PROVIDED MATERIAL START

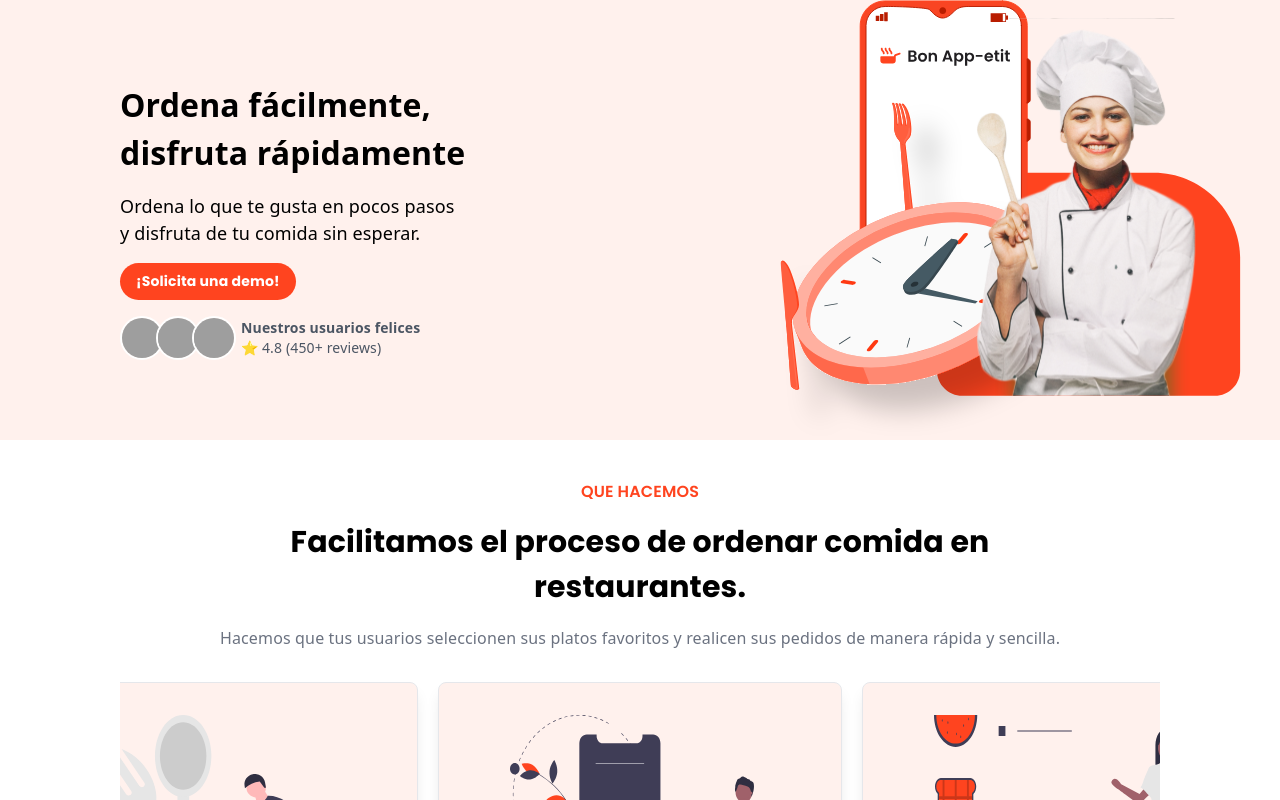
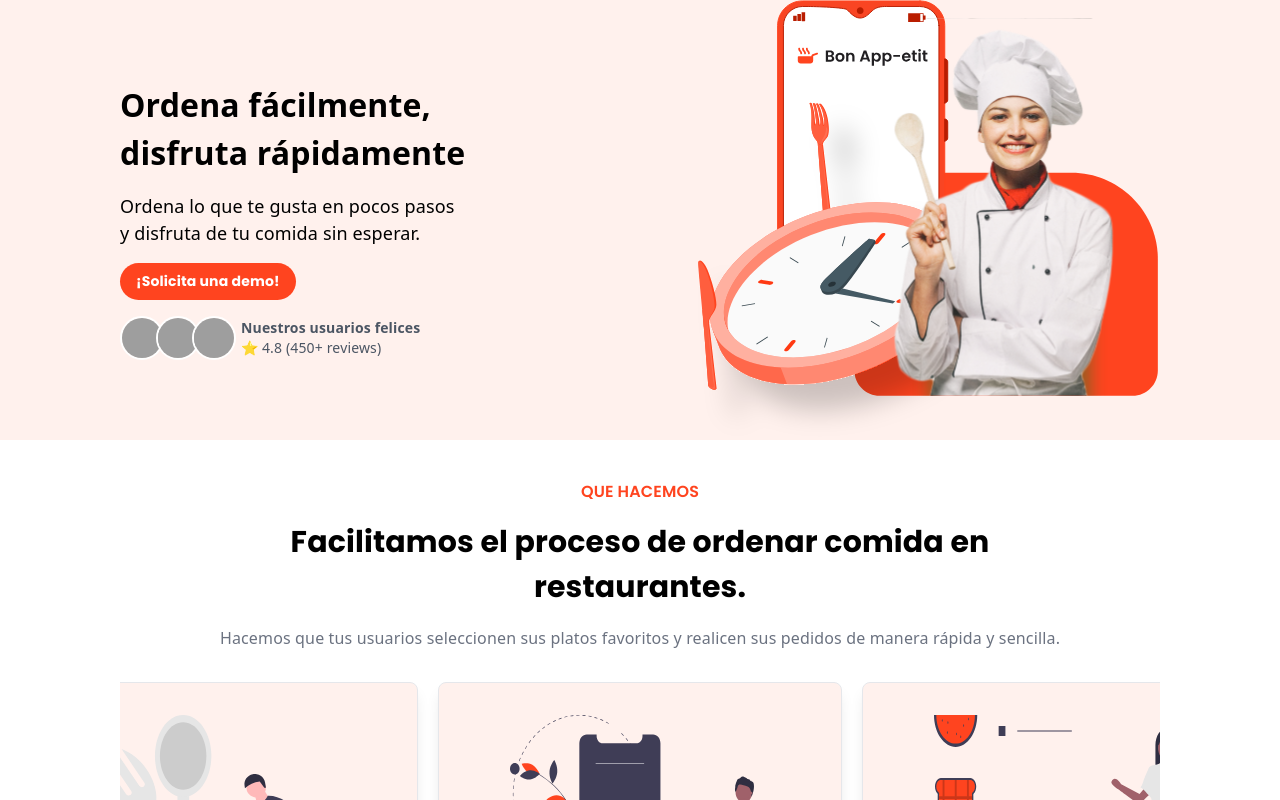
Before and after one commit to BonApp-etit/front, a Next.js app: page / in a window 1280 px wide. Shown: the top 800 px of the page. Built offline with nearby package versions, Linux system fonts and the light colour scheme; grey boxes are pictures that could not be loaded.

Commit message:
fix margin first section

```diff
--- a/src/components/landing/FirstSection.jsx
+++ b/src/components/landing/FirstSection.jsx
@@ -2,14 +2,15 @@ export default function First() {
   return (
     <section className="bg-[#FFFFFF] lg:bg-[#FFF1ED]
     "> {/* Contenedor exterior que extiende el fondo */}
-      <div className="flex flex-col lg:flex-row lg:items-center lg:ml-[120px] xxl:p-0">
+      <div className="flex flex-col lg:flex-row  lg:items-center lg:mx-[120px] xxl:p-0 xxl:ml-[120px] xxl:mr-0">
 
         {/* Left Side: Text and Button */}
         <div className="text-center lg:text-left lg:w-1/2">
           <h1 className="text-[32px]  font-bold text-black font-roboto md:text-[50px] lg:text-[32px] xxl:text-[64px]">
             Ordena fácilmente, disfruta rápidamente
           </h1>
-          <h1 className="text-black text-[16px] font-roboto mt-[16px] mb-[16px] md:text-[20px] lg:text-[18px] xxl:text-[24px]">
+          <h1 className="text-black
+           text-[16px] font-roboto mt-[16px] mb-[16px] md:text-[20px] lg:text-[18px] xxl:text-[24px]">
             Ordena lo que te gusta en pocos pasos y disfruta de tu comida sin esperar.
           </h1>
           <button className="bg-[#FF441F] hover:bg-orange-600 text-white py-2 px-4 rounded-full font-bold font-poppins text-[16px] lg:text-[14px]  xxl:w-[225px] xxl:h-[60px] ">
```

PROVIDED MATERIAL END

→ **TASK TO CARRY OUT**
What is needed is an exact repeat of the records, with every picture left out.

→ **ANSWER FOR THE TASK**
Before and after one commit to BonApp-etit/front, a Next.js app: page / in a window 1280 px wide. Shown: the top 800 px of the page. Built offline with nearby package versions, Linux system fonts and the light colour scheme; grey boxes are pictures that could not be loaded.

Commit message:
fix margin first section

```diff
--- a/src/components/landing/FirstSection.jsx
+++ b/src/components/landing/FirstSection.jsx
@@ -2,14 +2,15 @@ export default function First() {
   return (
     <section className="bg-[#FFFFFF] lg:bg-[#FFF1ED]
     "> {/* Contenedor exterior que extiende el fondo */}
-      <div className="flex flex-col lg:flex-row lg:items-center lg:ml-[120px] xxl:p-0">
+      <div className="flex flex-col lg:flex-row  lg:items-center lg:mx-[120px] xxl:p-0 xxl:ml-[120px] xxl:mr-0">
 
         {/* Left Side: Text and Button */}
         <div className="text-center lg:text-left lg:w-1/2">
           <h1 className="text-[32px]  font-bold text-black font-roboto md:text-[50px] lg:text-[32px] xxl:text-[64px]">
             Ordena fácilmente, disfruta rápidamente
           </h1>
-          <h1 className="text-black text-[16px] font-roboto mt-[16px] mb-[16px] md:text-[20px] lg:text-[18px] xxl:text-[24px]">
+          <h1 className="text-black
+           text-[16px] font-roboto mt-[16px] mb-[16px] md:text-[20px] lg:text-[18px] xxl:text-[24px]">
             Ordena lo que te gusta en pocos pasos y disfruta de tu comida sin esperar.
           </h1>
           <button className="bg-[#FF441F] hover:bg-orange-600 text-white py-2 px-4 rounded-full font-bold font-poppins text-[16px] lg:text-[14px]  xxl:w-[225px] xxl:h-[60px] ">
```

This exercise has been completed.